**DATASET EXTRACT:**
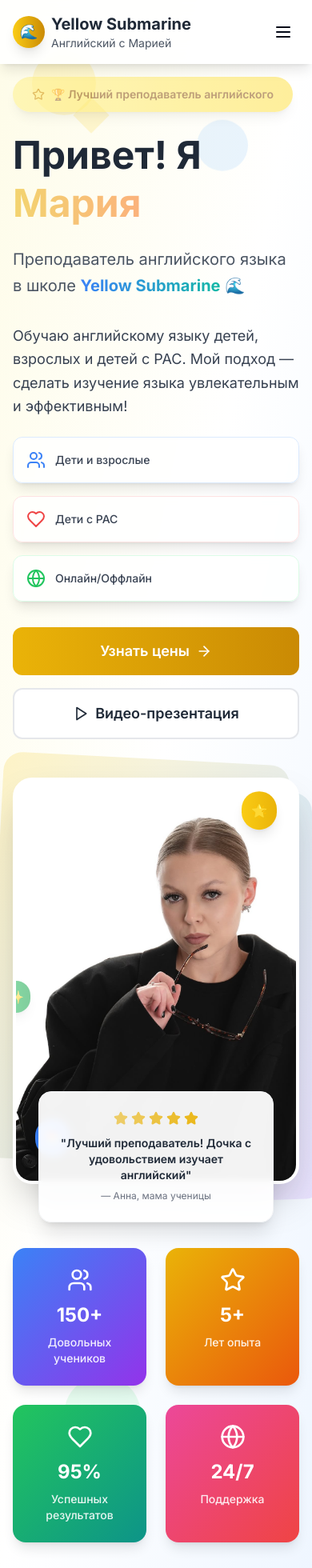
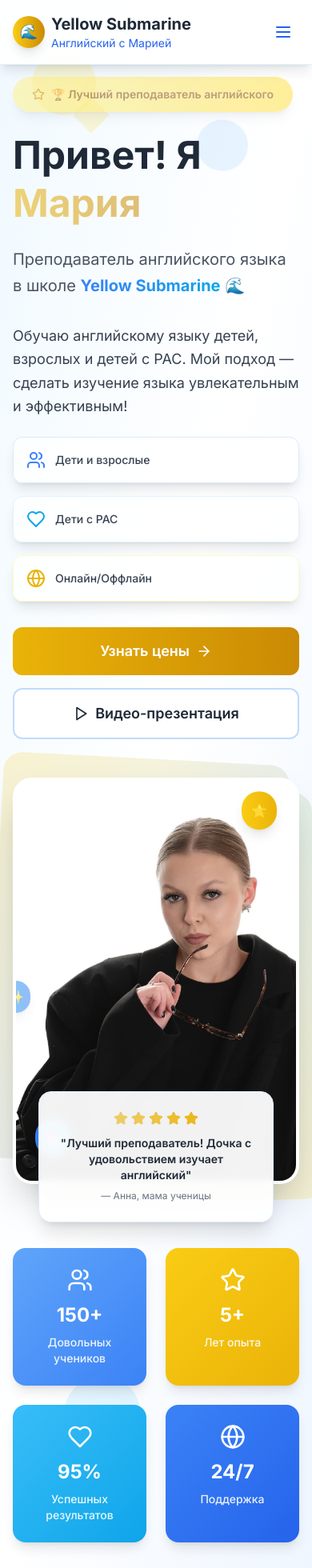
Before and after one commit to HannaPleshko/yellow-submarine-landing-page, a React (Vite) app: page / in a window 390 px wide. Shown: the top 1960 px of the page at 80% size. Built offline with nearby package versions, Linux system fonts and the light colour scheme.

Commit message:
Refactor: Apply consistent color palette
Apply a cohesive color scheme with blues and yellow accents for a more polished look.

```diff
--- a/src/components/Header.tsx
+++ b/src/components/Header.tsx
@@ -14,7 +14,7 @@ const Header = () => {
   ];
 
   return (
-    <header className="fixed top-0 w-full bg-white/90 backdrop-blur-md shadow-lg z-50 transition-all duration-300">
+    <header className="fixed top-0 w-full bg-white/90 backdrop-blur-md shadow-lg z-50 transition-all duration-300 border-b border-sky-100">
       <div className="container mx-auto px-4 sm:px-6 lg:px-8">
         <div className="flex justify-between items-center py-4">
           <div className="flex items-center space-x-2">
@@ -23,7 +23,7 @@ const Header = () => {
             </div>
             <div>
               <h1 className="text-xl font-bold text-gray-800">Yellow Submarine</h1>
-              <p className="text-sm text-gray-600">Английский с Марией</p>
+              <p className="text-sm text-blue-600">Английский с Марией</p>
             </div>
           </div>
 
@@ -33,32 +33,32 @@ const Header = () => {
               <a
                 key={item.name}
                 href={item.href}
-                className="text-gray-700 hover:text-yellow-600 transition-colors duration-300 font-medium relative group"
+                className="text-gray-700 hover:text-blue-600 transition-colors duration-300 font-medium relative group"
               >
                 {item.name}
-                <span className="absolute -bottom-1 left-0 w-0 h-0.5 bg-yellow-500 group-hover:w-full transition-all duration-300"></span>
+                <span className="absolute -bottom-1 left-0 w-0 h-0.5 bg-blue-500 group-hover:w-full transition-all duration-300"></span>
               </a>
             ))}
           </nav>
 
           {/* Mobile Menu Button */}
           <button
-            className="md:hidden p-2 rounded-lg hover:bg-gray-100 transition-colors"
+            className="md:hidden p-2 rounded-lg hover:bg-sky-100 transition-colors"
             onClick={() => setIsMenuOpen(!isMenuOpen)}
           >
-            {isMenuOpen ? <X size={24} /> : <Menu size={24} />}
+            {isMenuOpen ? <X size={24} className="text-blue-600" /> : <Menu size={24} className="text-blue-600" />}
           </button>
         </div>
 
         {/* Mobile Navigation */}
         {isMenuOpen && (
           <div className="md:hidden animate-fade-in">
-            <div className="px-2 pt-2 pb-3 space-y-1 bg-white rounded-lg shadow-lg mb-4">
+            <div className="px-2 pt-2 pb-3 space-y-1 bg-white rounded-lg shadow-lg mb-4 border border-sky-100">
               {navItems.map((item) => (
                 <a
                   key={item.name}
                   href={item.href}
-                  className="block px-3 py-2 text-gray-700 hover:text-yellow-600 hover:bg-gray-50 rounded-md transition-colors duration-300"
+                  className="block px-3 py-2 text-gray-700 hover:text-blue-600 hover:bg-sky-50 rounded-md transition-colors duration-300"
                   onClick={() => setIsMenuOpen(false)}
                 >
                   {item.name}
--- a/src/components/Hero.tsx
+++ b/src/components/Hero.tsx
@@ -6,20 +6,20 @@ const Hero = () => {
   const [isVideoPlaying, setIsVideoPlaying] = useState(false);
 
   const achievements = [
-    { number: "150+", text: "Довольных учеников", icon: Users, color: "from-blue-500 to-purple-600" },
-    { number: "5+", text: "Лет опыта", icon: Star, color: "from-yellow-500 to-orange-600" },
-    { number: "95%", text: "Успешных результатов", icon: Heart, color: "from-green-500 to-teal-600" },
-    { number: "24/7", text: "Поддержка", icon: Globe, color: "from-pink-500 to-red-500" }
+    { number: "150+", text: "Довольных учеников", icon: Users, color: "from-blue-400 to-blue-500" },
+    { number: "5+", text: "Лет опыта", icon: Star, color: "from-yellow-400 to-yellow-500" },
+    { number: "95%", text: "Успешных результатов", icon: Heart, color: "from-sky-400 to-sky-500" },
+    { number: "24/7", text: "Поддержка", icon: Globe, color: "from-blue-500 to-blue-600" }
   ];
 
   return (
-    <section id="home" className="min-h-screen bg-gradient-to-br from-yellow-50 via-white to-blue-50 relative overflow-hidden">
+    <section id="home" className="min-h-screen bg-gradient-to-br from-sky-50 via-white to-blue-50 relative overflow-hidden">
       {/* Animated Background Elements */}
       <div className="absolute inset-0">
         <div className="absolute top-20 left-10 w-20 h-20 bg-yellow-300/20 rounded-full animate-bounce delay-75"></div>
         <div className="absolute top-40 right-20 w-16 h-16 bg-blue-300/20 rounded-full animate-bounce delay-150"></div>
-        <div className="absolute bottom-40 left-20 w-24 h-24 bg-green-300/20 rounded-full animate-bounce delay-300"></div>
-        <div className="absolute bottom-20 right-10 w-12 h-12 bg-purple-300/20 rounded-full animate-bounce delay-500"></div>
+        <div className="absolute bottom-40 left-20 w-24 h-24 bg-sky-300/20 rounded-full animate-bounce delay-300"></div>
+        <div className="absolute bottom-20 right-10 w-12 h-12 bg-yellow-300/20 rounded-full animate-bounce delay-500"></div>
 
         {/* Floating geometric shapes */}
         <div className="absolute top-32 left-1/4 w-8 h-8 bg-yellow-400/30 rotate-45 animate-pulse"></div>
@@ -45,12 +45,12 @@ const Hero = () => {
               </div>
 
               <h1 className="text-5xl lg:text-7xl font-bold text-gray-800 leading-tight">
-                Привет! Я <span className="text-transparent bg-clip-text bg-gradient-to-r from-yellow-500 to-orange-500 animate-pulse">Мария</span>
+                Привет! Я <span className="text-transparent bg-clip-text bg-gradient-to-r from-yellow-500 to-yellow-600 animate-pulse">Мария</span>
               </h1>
 
               <p className="text-xl lg:text-2xl text-gray-600 leading-relaxed">
                 Преподаватель английского языка в школе{' '}
-                <span className="font-bold text-transparent bg-clip-text bg-gradient-to-r from-blue-500 to-teal-500">Yellow Submarine</span> 🌊
+                <span className="font-bold text-transparent bg-clip-text bg-gradient-to-r from-blue-500 to-sky-500">Yellow Submarine</span> 🌊
               </p>
             </div>
 
@@ -65,12 +65,12 @@ const Hero = () => {
                   <Users className="text-blue-500 flex-shrink-0" size={24} />
                   <span className="text-sm font-medium text-gray-700">Дети и взрослые</span>
                 </div>
-                <div className="flex items-center space-x-3 bg-white/80 backdrop-blur-sm p-4 rounded-xl shadow-lg hover:shadow-xl transition-all duration-300 hover:scale-105 border border-red-100">
-                  <Heart className="text-red-500 flex-shrink-0" size={24} />
+                <div className="flex items-center space-x-3 bg-white/80 backdrop-blur-sm p-4 rounded-xl shadow-lg hover:shadow-xl transition-all duration-300 hover:scale-105 border border-sky-100">
+                  <Heart className="text-sky-500 flex-shrink-0" size={24} />
                   <span className="text-sm font-medium text-gray-700">Дети с РАС</span>
                 </div>
-                <div className="flex items-center space-x-3 bg-white/80 backdrop-blur-sm p-4 rounded-xl shadow-lg hover:shadow-xl transition-all duration-300 hover:scale-105 border border-green-100">
-                  <Globe className="text-green-500 flex-shrink-0" size={24} />
+                <div className="flex items-center space-x-3 bg-white/80 backdrop-blur-sm p-4 rounded-xl shadow-lg hover:shadow-xl transition-all duration-300 hover:scale-105 border border-yellow-100">
+                  <Globe className="text-yellow-500 flex-shrink-0" size={24} />
                   <span className="text-sm font-medium text-gray-700">Онлайн/Оффлайн</span>
                 </div>
               </div>
@@ -86,7 +86,7 @@ const Hero = () => {
               </a>
               <button
                 onClick={() => setIsVideoPlaying(!isVideoPlaying)}
-                className="group bg-white text-gray-800 px-8 py-4 rounded-xl font-semibold text-lg border-2 border-gray-200 hover:border-yellow-500 hover:shadow-xl transform hover:scale-105 transition-all duration-300 text-center flex items-center justify-center gap-2"
+                className="group bg-white text-gray-800 px-8 py-4 rounded-xl font-semibold text-lg border-2 border-blue-200 hover:border-blue-400 hover:shadow-xl transform hover:scale-105 transition-all duration-300 text-center flex items-center justify-center gap-2"
               >
                 <Play className="w-5 h-5 group-hover:scale-110 transition-transform" />
                 Видео-презентация
@@ -99,7 +99,7 @@ const Hero = () => {
             <div className="relative">
               {/* Background decorative elements */}
               <div className="absolute -top-6 -left-6 w-full h-full bg-gradient-to-br from-yellow-400/20 to-blue-400/20 rounded-3xl transform rotate-3"></div>
-              <div className="absolute -bottom-6 -right-6 w-full h-full bg-gradient-to-br from-green-400/20 to-purple-400/20 rounded-3xl transform -rotate-2"></div>
+              <div className="absolute -bottom-6 -right-6 w-full h-full bg-gradient-to-br from-sky-400/20 to-yellow-400/20 rounded-3xl transform -rotate-2"></div>
 
               {/* Main photo container */}
               <div className="relative bg-white rounded-3xl shadow-2xl overflow-hidden border-4 border-white">
@@ -113,17 +113,17 @@ const Hero = () => {
                 <div className="absolute top-6 right-6 bg-gradient-to-r from-yellow-400 to-yellow-500 text-white p-3 rounded-full animate-bounce shadow-lg">
                   🌟
                 </div>
-                <div className="absolute bottom-6 left-6 bg-gradient-to-r from-blue-500 to-blue-600 text-white p-3 rounded-full animate-bounce delay-200 shadow-lg">
+                <div className="absolute bottom-6 left-6 bg-gradient-to-r from-blue-500 to-sky-500 text-white p-3 rounded-full animate-bounce delay-200 shadow-lg">
                   📚
                 </div>
-                <div className="absolute top-1/2 left-0 transform -translate-x-1/2 bg-gradient-to-r from-green-500 to-green-600 text-white p-2 rounded-full animate-pulse shadow-lg">
+                <div className="absolute top-1/2 left-0 transform -translate-x-1/2 bg-gradient-to-r from-sky-500 to-blue-500 text-white p-2 rounded-full animate-pulse shadow-lg">
                   ✨
                 </div>
               </div>
 
               {/* Testimonial */}
               <div className="absolute -bottom-12 left-8 right-8">
-                <div className="bg-white/95 backdrop-blur-sm rounded-2xl p-6 shadow-xl border border-gray-100">
+                <div className="bg-white/95 backdrop-blur-sm rounded-2xl p-6 shadow-xl border border-blue-100">
                   <div className="flex items-center justify-center space-x-1 mb-3">
                     {[1, 2, 3, 4, 5].map((star) => (
                       <Star key={star} size={18} className="text-yellow-500 fill-current animate-pulse" style={{ animationDelay: `${star * 0.1}s` }} />
--- a/src/components/Pricing.tsx
+++ b/src/components/Pricing.tsx
@@ -53,17 +53,17 @@ const Pricing = () => {
         "Материалы включены",
         "Дружественная атмосфера"
       ],
-      color: "from-green-500 to-green-600",
+      color: "from-sky-500 to-sky-600",
       popular: false
     }
   ];
 
   return (
-    <section id="pricing" className="py-20 bg-gradient-to-br from-indigo-50 via-white to-cyan-50">
+    <section id="pricing" className="py-20 bg-gradient-to-br from-blue-50 via-white to-sky-50">
       <div className="container mx-auto px-4">
         <div className="text-center mb-16 animate-fade-in">
           <h2 className="text-4xl lg:text-5xl font-bold text-gray-800 mb-6">
-            <span className="text-indigo-600">Цены</span> на обучение
+            <span className="text-blue-600">Цены</span> на обучение
           </h2>
           <p className="text-xl text-gray-600 max-w-3xl mx-auto">
             Прозрачные цены без скрытых платежей. Выберите подходящий вариант обучения.
@@ -74,7 +74,7 @@ const Pricing = () => {
           {pricingPlans.map((plan, index) => (
             <div
               key={index}
-              className={`relative bg-white rounded-2xl shadow-xl overflow-hidden transform hover:scale-105 transition-all duration-300 animate-fade-in ${
+              className={`relative bg-white rounded-2xl shadow-xl overflow-hidden transform hover:scale-105 transition-all duration-300 animate-fade-in border border-sky-100 ${
                 plan.popular ? 'ring-4 ring-yellow-400 ring-opacity-50' : ''
               }`}
               style={{ animationDelay: `${index * 0.2}s` }}
@@ -112,7 +112,7 @@ const Pricing = () => {
                 <ul className="space-y-3 mb-8">
                   {plan.features.map((feature, featureIndex) => (
                     <li key={featureIndex} className="flex items-center space-x-3">
-                      <div className="w-5 h-5 bg-green-500 rounded-full flex items-center justify-center flex-shrink-0">
+                      <div className="w-5 h-5 bg-sky-500 rounded-full flex items-center justify-center flex-shrink-0">
                         <Check size={12} className="text-white" />
                       </div>
                       <span className="text-gray-700">{feature}</span>
@@ -143,7 +143,7 @@ const Pricing = () => {
 
         {/* Additional Info */}
         <div className="mt-16 text-center animate-fade-in">
-          <div className="bg-gradient-to-r from-yellow-100 to-yellow-200 rounded-2xl p-8 max-w-4xl mx-auto">
+          <div className="bg-gradient-to-r from-yellow-100 to-sky-100 rounded-2xl p-8 max-w-4xl mx-auto border border-blue-200">
             <h3 className="text-2xl font-bold text-gray-800 mb-4">
               🎁 Специальное предложение!
             </h3>
--- a/src/components/Services.tsx
+++ b/src/components/Services.tsx
@@ -18,7 +18,7 @@ const Services = () => {
       description: "Занятия в небольших группах 4-8 человек, интерактивное обучение",
       duration: "45-60 минут",
       format: "Онлайн/Оффлайн",
-      color: "from-green-500 to-green-600",
+      color: "from-sky-500 to-sky-600",
       bgImage: "https://images.unsplash.com/photo-1529390079861-591de354faf5?ixlib=rb-4.0.3&auto=format&fit=crop&w=1000&q=80"
     },
     {
@@ -27,7 +27,7 @@ const Services = () => {
       description: "Специализированные методики, терпение и понимание особенностей",
       duration: "По индивидуальному плану",
       format: "Предпочтительно оффлайн",
-      color: "from-purple-500 to-purple-600",
+      color: "from-yellow-500 to-yellow-600",
       bgImage: "https://images.unsplash.com/photo-1503676260728-1c00da094a0b?ixlib=rb-4.0.3&auto=format&fit=crop&w=1000&q=80"
     }
   ];
@@ -53,7 +53,7 @@ const Services = () => {
   return (
     <section id="services" className="py-20 relative overflow-hidden">
       {/* Background with colorful gradient and pattern */}
-      <div className="absolute inset-0 bg-gradient-to-br from-purple-100 via-pink-50 to-blue-100"></div>
+      <div className="absolute inset-0 bg-gradient-to-br from-sky-100 via-blue-50 to-yellow-50"></div>
       <div
         className="absolute inset-0 opacity-10"
         style={{
@@ -64,12 +64,12 @@ const Services = () => {
       {/* Floating animated elements */}
       <div className="absolute top-10 left-10 w-20 h-20 bg-yellow-300/30 rounded-full animate-bounce delay-75"></div>
       <div className="absolute bottom-20 right-20 w-16 h-16 bg-blue-300/30 rounded-full animate-bounce delay-150"></div>
-      <div className="absolute top-1/2 left-20 w-12 h-12 bg-green-300/30 rounded-full animate-bounce delay-300"></div>
+      <div className="absolute top-1/2 left-20 w-12 h-12 bg-sky-300/30 rounded-full animate-bounce delay-300"></div>
 
       <div className="container mx-auto px-4 relative z-10">
         <div className="text-center mb-16 animate-fade-in">
           <h2 className="text-4xl lg:text-5xl font-bold text-gray-800 mb-6">
-            Мои <span className="text-purple-600">услуги</span>
+            Мои <span className="text-blue-600">услуги</span>
           </h2>
           <p className="text-xl text-gray-600 max-w-3xl mx-auto">
             Выберите формат обучения, который подходит именно вам.
@@ -100,7 +100,7 @@ const Services = () => {
               </div>
 
               <div className="p-6">
-                <h3 className="text-2xl font-bold mb-3 text-gray-800 group-hover:text-purple-600 transition-colors">
+                <h3 className="text-2xl font-bold mb-3 text-gray-800 group-hover:text-blue-600 transition-colors">
                   {service.title}
                 </h3>
                 <p className="text-gray-600 mb-4 leading-relaxed">{service.description}</p>
@@ -121,10 +121,7 @@ const Services = () => {
 
         {/* Advantages with background */}
         <div
-          className="relative rounded-2xl shadow-xl p-8 lg:p-12 animate-scale-in overflow-hidden"
-          style={{
-            backgroundImage: `linear-gradient(rgba(255,255,255,0.95), rgba(255,255,255,0.95)), url('https://images.unsplash.com/photo-1470071459604-3b5ec3a7fe05?ixlib=rb-4.0.3&auto=format&fit=crop&w=2000&q=80')`
-          }}
+          className="relative rounded-2xl shadow-xl p-8 lg:p-12 animate-scale-in overflow-hidden bg-white"
         >
           <h3 className="text-3xl font-bold text-center text-gray-800 mb-8">
             Преимущества обучения в <span className="text-yellow-600">Yellow Submarine</span>
@@ -132,7 +129,7 @@ const Services = () => {
           <div className="grid md:grid-cols-3 gap-8">
             {advantages.map((advantage, index) => (
               <div key={index} className="text-center group">
-                <div className="w-16 h-16 bg-gradient-to-br from-yellow-400 to-yellow-500 rounded-full flex items-center justify-center mx-auto mb-4 group-hover:scale-110 transition-transform duration-300 shadow-lg">
+                <div className="w-16 h-16 bg-gradient-to-br from-blue-400 to-sky-500 rounded-full flex items-center justify-center mx-auto mb-4 group-hover:scale-110 transition-transform duration-300 shadow-lg">
                   <advantage.icon className="text-white" size={28} />
                 </div>
                 <h4 className="text-xl font-semibold text-gray-800 mb-2">{advantage.title}</h4>
```
Also changed, not shown: src/components/About.tsx (+13 -13 lines), src/components/FAQ.tsx (+5 -5 lines), src/components/Testimonials.tsx (+13 -13 lines).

**WHAT YOU SHOULD DO:**
Within the records above, each line containing "relative" is to be returned.

**RESPONSE FOR THIS EXERCISE:**
-                className="text-gray-700 hover:text-yellow-600 transition-colors duration-300 font-medium relative group"
+                className="text-gray-700 hover:text-blue-600 transition-colors duration-300 font-medium relative group"
-    <section id="home" className="min-h-screen bg-gradient-to-br from-yellow-50 via-white to-blue-50 relative overflow-hidden">
+    <section id="home" className="min-h-screen bg-gradient-to-br from-sky-50 via-white to-blue-50 relative overflow-hidden">
             <div className="relative">
               <div className="relative bg-white rounded-3xl shadow-2xl overflow-hidden border-4 border-white">
-              className={`relative bg-white rounded-2xl shadow-xl overflow-hidden transform hover:scale-105 transition-all duration-300 animate-fade-in ${
+              className={`relative bg-white rounded-2xl shadow-xl overflow-hidden transform hover:scale-105 transition-all duration-300 animate-fade-in border border-sky-100 ${
     <section id="services" className="py-20 relative overflow-hidden">
       <div className="container mx-auto px-4 relative z-10">
-          className="relative rounded-2xl shadow-xl p-8 lg:p-12 animate-scale-in overflow-hidden"
+          className="relative rounded-2xl shadow-xl p-8 lg:p-12 animate-scale-in overflow-hidden bg-white"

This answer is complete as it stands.